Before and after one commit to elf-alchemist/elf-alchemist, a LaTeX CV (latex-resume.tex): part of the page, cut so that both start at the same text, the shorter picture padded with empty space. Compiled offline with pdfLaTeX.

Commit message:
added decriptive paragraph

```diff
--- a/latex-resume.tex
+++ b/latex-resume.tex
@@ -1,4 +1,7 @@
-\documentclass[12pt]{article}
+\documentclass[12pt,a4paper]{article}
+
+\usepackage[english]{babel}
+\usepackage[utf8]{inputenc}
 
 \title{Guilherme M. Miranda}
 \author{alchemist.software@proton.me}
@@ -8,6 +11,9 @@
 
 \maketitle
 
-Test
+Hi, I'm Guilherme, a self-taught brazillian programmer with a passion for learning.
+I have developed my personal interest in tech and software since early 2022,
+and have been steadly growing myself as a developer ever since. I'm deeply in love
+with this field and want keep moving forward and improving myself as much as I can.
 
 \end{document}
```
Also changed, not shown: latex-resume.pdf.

+ + + + +

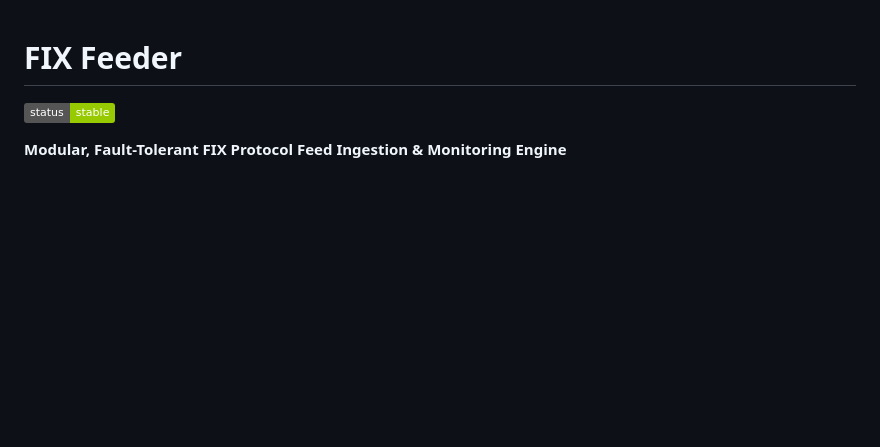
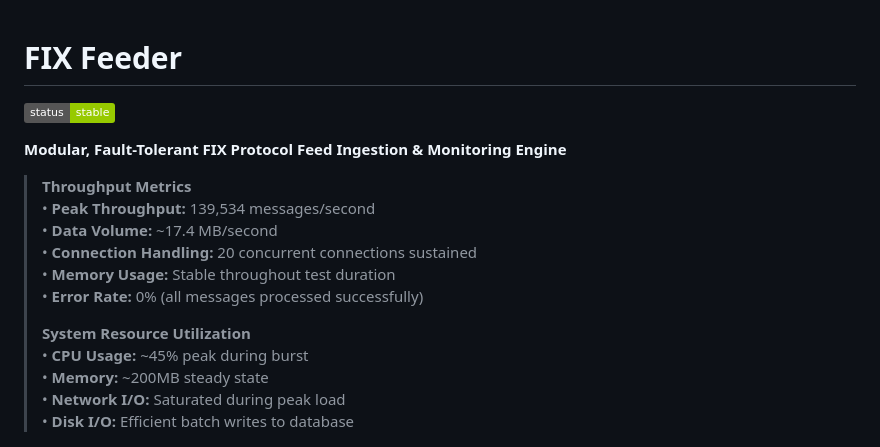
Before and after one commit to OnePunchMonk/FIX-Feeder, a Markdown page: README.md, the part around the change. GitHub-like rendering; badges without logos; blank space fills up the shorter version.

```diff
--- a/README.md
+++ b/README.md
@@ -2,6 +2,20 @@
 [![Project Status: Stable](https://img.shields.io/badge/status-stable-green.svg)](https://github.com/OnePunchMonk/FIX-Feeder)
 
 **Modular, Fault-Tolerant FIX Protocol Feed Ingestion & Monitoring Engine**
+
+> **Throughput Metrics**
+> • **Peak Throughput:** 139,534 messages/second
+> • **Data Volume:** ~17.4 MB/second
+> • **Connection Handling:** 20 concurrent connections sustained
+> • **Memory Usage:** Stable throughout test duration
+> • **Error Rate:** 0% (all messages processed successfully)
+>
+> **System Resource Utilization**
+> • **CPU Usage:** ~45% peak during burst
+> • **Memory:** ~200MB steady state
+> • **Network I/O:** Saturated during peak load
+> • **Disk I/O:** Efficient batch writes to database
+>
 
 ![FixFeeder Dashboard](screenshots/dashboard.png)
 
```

+ + + + +

# [TASK BRIEF]
Show the lines in the entries above that include the string "latex".

# [REPLY TO THE EXERCISE]
Before and after one commit to elf-alchemist/elf-alchemist, a LaTeX CV (latex-resume.tex): part of the page, cut so that both start at the same text, the shorter picture padded with empty space. Compiled offline with pdfLaTeX.
--- a/latex-resume.tex
+++ b/latex-resume.tex
Also changed, not shown: latex-resume.pdf.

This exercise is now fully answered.